[[ DATA TO USE open ]]

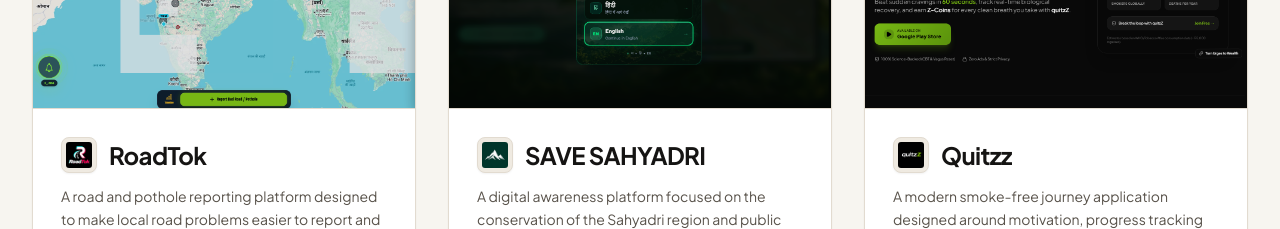
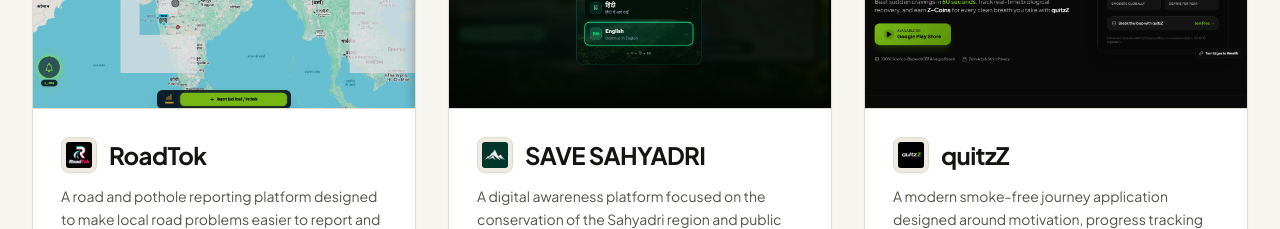
Before and after one commit to nileshsonar00002-eng/PORTFOLIO, a React (Vite) app: page / in a window 1280 px wide. Shown: the part 1260-1489 px from the top of the page. Built offline with nearby package versions, Linux system fonts and the light colour scheme.

Commit message:
fix: update project name styling to quitzZ

```diff
--- a/src/data/portfolioData.ts
+++ b/src/data/portfolioData.ts
@@ -114,10 +114,10 @@ export const projects: Project[] = [
   },
   {
     id: 'quitzz',
-    title: 'Quitzz',
+    title: 'quitzZ',
     category: 'Health & Lifestyle App',
     description: 'A modern smoke-free journey application designed around motivation, progress tracking and interactive experiences.',
-    longDescription: 'Quitzz transforms smoking cessation into a measurable, rewarding, and supportive journey. By combining milestone achievements, financial savings calculators, and physiological recovery timelines with intelligent streak monitoring, it keeps users engaged during crucial habit transitions.',
+    longDescription: 'quitzZ transforms smoking cessation into a measurable, rewarding, and supportive journey. By combining milestone achievements, financial savings calculators, and physiological recovery timelines with intelligent streak monitoring, it keeps users engaged during crucial habit transitions.',
     image: '/images/quitzz-live.png',
     imageAlt: 'quitzZ smoke-free application interface showing real-time biological recovery and progress tracking',
     logo: '/images/quitzz-logo.png',
```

[[ DATA TO USE closed ]]

▸ **EXERCISE OBJECTIVE**: With the images omitted, retype the records above exactly.

▸ **WRITTEN RESPONSE**:
Before and after one commit to nileshsonar00002-eng/PORTFOLIO, a React (Vite) app: page / in a window 1280 px wide. Shown: the part 1260-1489 px from the top of the page. Built offline with nearby package versions, Linux system fonts and the light colour scheme.

Commit message:
fix: update project name styling to quitzZ

```diff
--- a/src/data/portfolioData.ts
+++ b/src/data/portfolioData.ts
@@ -114,10 +114,10 @@ export const projects: Project[] = [
   },
   {
     id: 'quitzz',
-    title: 'Quitzz',
+    title: 'quitzZ',
     category: 'Health & Lifestyle App',
     description: 'A modern smoke-free journey application designed around motivation, progress tracking and interactive experiences.',
-    longDescription: 'Quitzz transforms smoking cessation into a measurable, rewarding, and supportive journey. By combining milestone achievements, financial savings calculators, and physiological recovery timelines with intelligent streak monitoring, it keeps users engaged during crucial habit transitions.',
+    longDescription: 'quitzZ transforms smoking cessation into a measurable, rewarding, and supportive journey. By combining milestone achievements, financial savings calculators, and physiological recovery timelines with intelligent streak monitoring, it keeps users engaged during crucial habit transitions.',
     image: '/images/quitzz-live.png',
     imageAlt: 'quitzZ smoke-free application interface showing real-time biological recovery and progress tracking',
     logo: '/images/quitzz-logo.png',
```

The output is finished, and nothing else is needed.